I Befanini Posted by Serena on Jan 5, 2010 in Culture
Once upon a time in Italy children used to receive their Christmas presents on the Epifania (Epiphany – the 6th of January), instead of on Christmas day. On the eve of Epifania children would hang a stocking near their bed or next to the fireplace, where the mythical kindly old peasant woman known as la Befana would fill them with biscuits, oranges, dried fruit and a present. You can read more about this tradition in my blog from last year https://blogs.transparent.com/italian/viva-la-befana/
In a little recipe book entitled Torte e ciambelle dolci e frittelle by Elda Carlotti, a collection of traditional cake recipes from the area around Lucca, I found this nice recipe for Befanini, written in the form of a rhyme.

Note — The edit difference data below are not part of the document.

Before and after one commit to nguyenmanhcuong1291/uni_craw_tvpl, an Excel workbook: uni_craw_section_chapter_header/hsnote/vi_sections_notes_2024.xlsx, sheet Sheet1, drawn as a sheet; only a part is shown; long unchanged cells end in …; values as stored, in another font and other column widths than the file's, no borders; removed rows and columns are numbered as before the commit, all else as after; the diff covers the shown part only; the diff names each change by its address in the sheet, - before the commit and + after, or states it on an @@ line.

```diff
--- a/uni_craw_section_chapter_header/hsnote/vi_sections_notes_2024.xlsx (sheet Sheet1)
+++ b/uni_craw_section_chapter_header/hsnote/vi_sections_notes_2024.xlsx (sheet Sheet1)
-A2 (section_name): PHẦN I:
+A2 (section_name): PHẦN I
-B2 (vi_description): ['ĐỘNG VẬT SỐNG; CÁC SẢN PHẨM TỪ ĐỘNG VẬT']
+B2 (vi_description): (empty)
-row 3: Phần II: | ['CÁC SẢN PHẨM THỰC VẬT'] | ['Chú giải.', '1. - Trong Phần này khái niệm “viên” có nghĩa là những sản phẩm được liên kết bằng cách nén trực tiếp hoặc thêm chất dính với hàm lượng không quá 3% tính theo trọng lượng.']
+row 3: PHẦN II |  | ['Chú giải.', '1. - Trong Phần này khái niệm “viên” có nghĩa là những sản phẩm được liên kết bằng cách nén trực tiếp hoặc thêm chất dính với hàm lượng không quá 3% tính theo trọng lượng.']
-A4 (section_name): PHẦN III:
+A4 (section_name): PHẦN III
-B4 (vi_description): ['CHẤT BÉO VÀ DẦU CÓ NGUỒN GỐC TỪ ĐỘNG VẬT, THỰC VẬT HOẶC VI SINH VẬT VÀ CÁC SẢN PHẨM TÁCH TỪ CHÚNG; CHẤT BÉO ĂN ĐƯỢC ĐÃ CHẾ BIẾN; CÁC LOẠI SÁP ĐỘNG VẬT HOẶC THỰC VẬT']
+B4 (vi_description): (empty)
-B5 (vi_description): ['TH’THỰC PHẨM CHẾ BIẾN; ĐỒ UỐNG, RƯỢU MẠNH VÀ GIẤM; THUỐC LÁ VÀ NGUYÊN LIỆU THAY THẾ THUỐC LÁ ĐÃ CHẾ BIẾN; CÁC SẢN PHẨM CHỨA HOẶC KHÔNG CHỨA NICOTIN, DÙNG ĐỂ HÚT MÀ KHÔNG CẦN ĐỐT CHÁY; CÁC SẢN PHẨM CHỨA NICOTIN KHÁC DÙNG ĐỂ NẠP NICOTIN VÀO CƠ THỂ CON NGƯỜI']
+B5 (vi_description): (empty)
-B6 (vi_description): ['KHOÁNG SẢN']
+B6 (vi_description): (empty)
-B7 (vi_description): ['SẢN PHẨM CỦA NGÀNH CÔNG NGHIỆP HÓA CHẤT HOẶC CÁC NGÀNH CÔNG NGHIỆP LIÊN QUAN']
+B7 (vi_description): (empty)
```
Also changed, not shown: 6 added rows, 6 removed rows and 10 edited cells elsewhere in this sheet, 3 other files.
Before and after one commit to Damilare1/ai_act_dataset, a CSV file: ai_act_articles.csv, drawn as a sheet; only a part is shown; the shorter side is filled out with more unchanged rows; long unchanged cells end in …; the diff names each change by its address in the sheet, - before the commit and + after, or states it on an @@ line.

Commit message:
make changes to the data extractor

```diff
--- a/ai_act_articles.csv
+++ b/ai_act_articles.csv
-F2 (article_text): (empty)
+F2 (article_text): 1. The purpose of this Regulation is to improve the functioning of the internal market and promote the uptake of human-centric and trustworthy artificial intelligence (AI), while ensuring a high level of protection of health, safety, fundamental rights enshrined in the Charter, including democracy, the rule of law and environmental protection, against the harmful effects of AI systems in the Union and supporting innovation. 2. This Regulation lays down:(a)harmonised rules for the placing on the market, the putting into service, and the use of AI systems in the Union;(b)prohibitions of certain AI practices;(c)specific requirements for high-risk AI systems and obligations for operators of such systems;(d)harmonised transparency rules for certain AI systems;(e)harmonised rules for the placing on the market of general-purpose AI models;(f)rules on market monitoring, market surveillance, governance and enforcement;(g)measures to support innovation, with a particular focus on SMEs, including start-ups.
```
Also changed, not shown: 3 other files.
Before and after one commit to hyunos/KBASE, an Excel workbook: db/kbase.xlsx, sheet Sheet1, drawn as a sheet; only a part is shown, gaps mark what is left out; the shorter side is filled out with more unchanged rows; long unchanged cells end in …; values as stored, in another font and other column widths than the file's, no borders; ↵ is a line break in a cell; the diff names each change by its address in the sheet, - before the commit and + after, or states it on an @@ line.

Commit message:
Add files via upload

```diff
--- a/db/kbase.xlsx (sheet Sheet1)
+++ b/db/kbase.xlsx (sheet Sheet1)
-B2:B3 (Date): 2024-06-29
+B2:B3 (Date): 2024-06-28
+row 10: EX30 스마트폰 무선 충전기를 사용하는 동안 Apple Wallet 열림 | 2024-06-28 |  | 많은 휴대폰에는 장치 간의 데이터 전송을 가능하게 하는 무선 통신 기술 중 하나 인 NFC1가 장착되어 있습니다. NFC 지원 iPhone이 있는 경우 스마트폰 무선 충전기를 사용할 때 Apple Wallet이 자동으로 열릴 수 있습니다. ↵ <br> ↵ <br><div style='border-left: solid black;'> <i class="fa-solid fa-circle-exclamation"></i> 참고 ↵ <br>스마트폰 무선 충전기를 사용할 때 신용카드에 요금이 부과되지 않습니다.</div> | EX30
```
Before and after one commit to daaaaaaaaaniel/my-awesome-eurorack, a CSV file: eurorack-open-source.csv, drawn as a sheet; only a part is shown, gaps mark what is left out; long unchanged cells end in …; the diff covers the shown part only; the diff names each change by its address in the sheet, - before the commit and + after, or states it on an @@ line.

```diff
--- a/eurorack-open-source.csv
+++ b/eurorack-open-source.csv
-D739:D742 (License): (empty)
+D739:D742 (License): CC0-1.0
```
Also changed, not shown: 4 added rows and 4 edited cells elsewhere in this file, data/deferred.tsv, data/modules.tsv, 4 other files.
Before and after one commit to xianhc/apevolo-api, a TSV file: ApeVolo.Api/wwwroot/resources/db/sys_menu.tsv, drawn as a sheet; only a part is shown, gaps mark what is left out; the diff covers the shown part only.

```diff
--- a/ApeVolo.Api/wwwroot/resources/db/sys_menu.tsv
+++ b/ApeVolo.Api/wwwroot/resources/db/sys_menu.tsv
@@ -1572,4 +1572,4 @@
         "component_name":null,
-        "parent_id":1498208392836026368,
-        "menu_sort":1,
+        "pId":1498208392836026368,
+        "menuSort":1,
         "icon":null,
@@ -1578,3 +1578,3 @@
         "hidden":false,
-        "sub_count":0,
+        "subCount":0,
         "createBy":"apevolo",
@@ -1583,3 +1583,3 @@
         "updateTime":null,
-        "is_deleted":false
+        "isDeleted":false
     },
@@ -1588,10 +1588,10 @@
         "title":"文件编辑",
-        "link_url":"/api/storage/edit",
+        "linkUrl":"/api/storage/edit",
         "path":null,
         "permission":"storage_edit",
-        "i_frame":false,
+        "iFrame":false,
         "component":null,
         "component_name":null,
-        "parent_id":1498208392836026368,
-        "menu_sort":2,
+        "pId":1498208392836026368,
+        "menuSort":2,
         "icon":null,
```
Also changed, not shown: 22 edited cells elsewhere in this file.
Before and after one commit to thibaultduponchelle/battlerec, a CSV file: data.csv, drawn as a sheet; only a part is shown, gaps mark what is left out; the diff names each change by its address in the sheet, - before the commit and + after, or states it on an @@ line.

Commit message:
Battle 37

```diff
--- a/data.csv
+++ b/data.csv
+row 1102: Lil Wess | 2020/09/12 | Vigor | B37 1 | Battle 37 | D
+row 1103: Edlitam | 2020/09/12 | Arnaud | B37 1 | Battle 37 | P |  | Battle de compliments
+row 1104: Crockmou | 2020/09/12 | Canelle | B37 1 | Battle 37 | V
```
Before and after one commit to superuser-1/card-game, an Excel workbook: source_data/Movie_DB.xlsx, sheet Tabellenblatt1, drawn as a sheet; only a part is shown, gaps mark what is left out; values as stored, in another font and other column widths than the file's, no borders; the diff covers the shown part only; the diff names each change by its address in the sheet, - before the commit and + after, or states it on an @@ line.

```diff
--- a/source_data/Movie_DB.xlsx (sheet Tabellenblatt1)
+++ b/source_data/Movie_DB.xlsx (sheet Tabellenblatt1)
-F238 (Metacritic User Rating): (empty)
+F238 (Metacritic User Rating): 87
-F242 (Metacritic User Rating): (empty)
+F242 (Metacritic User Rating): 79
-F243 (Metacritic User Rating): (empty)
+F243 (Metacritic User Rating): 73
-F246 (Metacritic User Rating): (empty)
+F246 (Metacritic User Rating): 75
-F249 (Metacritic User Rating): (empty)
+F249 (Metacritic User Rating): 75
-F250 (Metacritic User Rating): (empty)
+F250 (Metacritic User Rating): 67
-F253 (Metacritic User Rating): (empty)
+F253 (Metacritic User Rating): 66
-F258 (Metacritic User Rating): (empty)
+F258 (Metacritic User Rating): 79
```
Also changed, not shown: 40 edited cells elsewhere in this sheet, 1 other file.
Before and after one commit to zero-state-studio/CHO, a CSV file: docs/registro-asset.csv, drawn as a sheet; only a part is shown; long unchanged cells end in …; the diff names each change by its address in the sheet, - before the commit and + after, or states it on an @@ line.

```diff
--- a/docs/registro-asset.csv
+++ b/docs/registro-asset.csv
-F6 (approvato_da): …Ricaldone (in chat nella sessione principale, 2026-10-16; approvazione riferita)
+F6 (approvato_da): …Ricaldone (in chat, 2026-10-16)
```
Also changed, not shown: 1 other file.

Befanini are the traditional biscuits, shaped like angels, stars, and ‘befane’, which are put in the children’s stockings for Epifania.
Buona sera brava gente
Vi ho portato i Befanini
La ricetta abbiate in mente
Per rifarla ai bamborini*.
Dentro un chilo di farina
Burro e zucchero ci vuole (350 gr),
Poi due uova di gallina
E un arancio un* ci sta male.
Di limon una grattatina
Gli dà aroma e molto gusto,
Poi due lieviti in bustina …
Ecco pronto il vostro impasto.
Con formine e mattarello
Date vita ai Befanini
E per far tutto più bello,
Ci van messi anche i chicchini.
È ricetta molto antica
Della nostra Lucchesia
Non vi costano fatica
Se li fate in allegria.
Good evening gentle folk / I’ve brought you the Befanini / memorize the recipe / so that you can make it for your children.
In a kilo of flour / you need butter and sugar (350 gr), / then two hens’ eggs / and an orange wouldn’t be a bad idea.
A few gratings of lemon / gives it aroma and a lot of flavor, / then two sachets** of baking powder … / that’s your mixture ready.
With pastry cutters and rolling pin / bring the Befanini to life / and to make them more beautiful, / you should also add hundreds and thousands (the little multicolored sugary grains used to decorate cakes and cookies).
It’s a very old recipe / from our Lucca region / they are no trouble to make / if you do it with cheerfulness.
** Here in Italy baking powder is sold in individual sachets of 16 grams each.
* Bamborini is Tuscan dialect for bambini (children); un is Tuscan for non (not).
Buona Befana a tutti!
Build vocabulary, practice pronunciation, and more with Transparent Language Online. Available anytime, anywhere, on any device.